[Task prompt] Your job is to copy every record exactly.

+++++

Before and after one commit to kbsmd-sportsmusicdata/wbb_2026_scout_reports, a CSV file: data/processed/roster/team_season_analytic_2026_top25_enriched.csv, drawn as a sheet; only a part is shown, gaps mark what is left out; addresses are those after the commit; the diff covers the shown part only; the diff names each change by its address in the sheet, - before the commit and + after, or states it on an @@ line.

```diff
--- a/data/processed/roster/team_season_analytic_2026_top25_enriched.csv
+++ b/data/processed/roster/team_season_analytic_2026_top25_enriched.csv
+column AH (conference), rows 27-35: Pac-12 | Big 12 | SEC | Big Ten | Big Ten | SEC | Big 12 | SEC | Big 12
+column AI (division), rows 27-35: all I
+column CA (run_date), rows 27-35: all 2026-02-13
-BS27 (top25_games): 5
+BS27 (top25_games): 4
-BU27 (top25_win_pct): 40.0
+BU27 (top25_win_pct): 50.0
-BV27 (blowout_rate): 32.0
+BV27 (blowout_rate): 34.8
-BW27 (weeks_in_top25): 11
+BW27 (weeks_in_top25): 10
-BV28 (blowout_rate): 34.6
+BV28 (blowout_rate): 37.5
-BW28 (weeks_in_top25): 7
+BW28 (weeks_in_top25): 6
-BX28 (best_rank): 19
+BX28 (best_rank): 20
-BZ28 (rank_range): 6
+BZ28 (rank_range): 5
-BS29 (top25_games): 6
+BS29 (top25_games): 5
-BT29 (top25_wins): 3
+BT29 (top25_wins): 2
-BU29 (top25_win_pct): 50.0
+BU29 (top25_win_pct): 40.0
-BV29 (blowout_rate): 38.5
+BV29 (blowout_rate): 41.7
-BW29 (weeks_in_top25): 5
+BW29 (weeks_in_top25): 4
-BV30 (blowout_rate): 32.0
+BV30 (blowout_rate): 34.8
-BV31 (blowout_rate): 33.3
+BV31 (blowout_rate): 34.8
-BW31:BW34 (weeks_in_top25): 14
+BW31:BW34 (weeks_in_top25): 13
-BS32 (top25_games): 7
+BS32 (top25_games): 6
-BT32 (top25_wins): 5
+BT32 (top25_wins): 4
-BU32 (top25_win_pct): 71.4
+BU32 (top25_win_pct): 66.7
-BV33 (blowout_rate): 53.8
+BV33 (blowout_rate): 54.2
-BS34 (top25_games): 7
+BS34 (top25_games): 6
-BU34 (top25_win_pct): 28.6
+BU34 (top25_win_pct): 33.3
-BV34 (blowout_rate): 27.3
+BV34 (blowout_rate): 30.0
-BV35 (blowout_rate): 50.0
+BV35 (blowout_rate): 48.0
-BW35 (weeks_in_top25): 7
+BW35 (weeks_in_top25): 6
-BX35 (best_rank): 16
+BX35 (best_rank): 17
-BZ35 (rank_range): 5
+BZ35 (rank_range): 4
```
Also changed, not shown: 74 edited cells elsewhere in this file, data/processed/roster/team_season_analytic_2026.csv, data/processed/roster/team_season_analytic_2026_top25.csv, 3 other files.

+++++

[Result of the exercise]
Before and after one commit to kbsmd-sportsmusicdata/wbb_2026_scout_reports, a CSV file: data/processed/roster/team_season_analytic_2026_top25_enriched.csv, drawn as a sheet; only a part is shown, gaps mark what is left out; addresses are those after the commit; the diff covers the shown part only; the diff names each change by its address in the sheet, - before the commit and + after, or states it on an @@ line.

```diff
--- a/data/processed/roster/team_season_analytic_2026_top25_enriched.csv
+++ b/data/processed/roster/team_season_analytic_2026_top25_enriched.csv
+column AH (conference), rows 27-35: Pac-12 | Big 12 | SEC | Big Ten | Big Ten | SEC | Big 12 | SEC | Big 12
+column AI (division), rows 27-35: all I
+column CA (run_date), rows 27-35: all 2026-02-13
-BS27 (top25_games): 5
+BS27 (top25_games): 4
-BU27 (top25_win_pct): 40.0
+BU27 (top25_win_pct): 50.0
-BV27 (blowout_rate): 32.0
+BV27 (blowout_rate): 34.8
-BW27 (weeks_in_top25): 11
+BW27 (weeks_in_top25): 10
-BV28 (blowout_rate): 34.6
+BV28 (blowout_rate): 37.5
-BW28 (weeks_in_top25): 7
+BW28 (weeks_in_top25): 6
-BX28 (best_rank): 19
+BX28 (best_rank): 20
-BZ28 (rank_range): 6
+BZ28 (rank_range): 5
-BS29 (top25_games): 6
+BS29 (top25_games): 5
-BT29 (top25_wins): 3
+BT29 (top25_wins): 2
-BU29 (top25_win_pct): 50.0
+BU29 (top25_win_pct): 40.0
-BV29 (blowout_rate): 38.5
+BV29 (blowout_rate): 41.7
-BW29 (weeks_in_top25): 5
+BW29 (weeks_in_top25): 4
-BV30 (blowout_rate): 32.0
+BV30 (blowout_rate): 34.8
-BV31 (blowout_rate): 33.3
+BV31 (blowout_rate): 34.8
-BW31:BW34 (weeks_in_top25): 14
+BW31:BW34 (weeks_in_top25): 13
-BS32 (top25_games): 7
+BS32 (top25_games): 6
-BT32 (top25_wins): 5
+BT32 (top25_wins): 4
-BU32 (top25_win_pct): 71.4
+BU32 (top25_win_pct): 66.7
-BV33 (blowout_rate): 53.8
+BV33 (blowout_rate): 54.2
-BS34 (top25_games): 7
+BS34 (top25_games): 6
-BU34 (top25_win_pct): 28.6
+BU34 (top25_win_pct): 33.3
-BV34 (blowout_rate): 27.3
+BV34 (blowout_rate): 30.0
-BV35 (blowout_rate): 50.0
+BV35 (blowout_rate): 48.0
-BW35 (weeks_in_top25): 7
+BW35 (weeks_in_top25): 6
-BX35 (best_rank): 16
+BX35 (best_rank): 17
-BZ35 (rank_range): 5
+BZ35 (rank_range): 4
```
Also changed, not shown: 74 edited cells elsewhere in this file, data/processed/roster/team_season_analytic_2026.csv, data/processed/roster/team_season_analytic_2026_top25.csv, 3 other files.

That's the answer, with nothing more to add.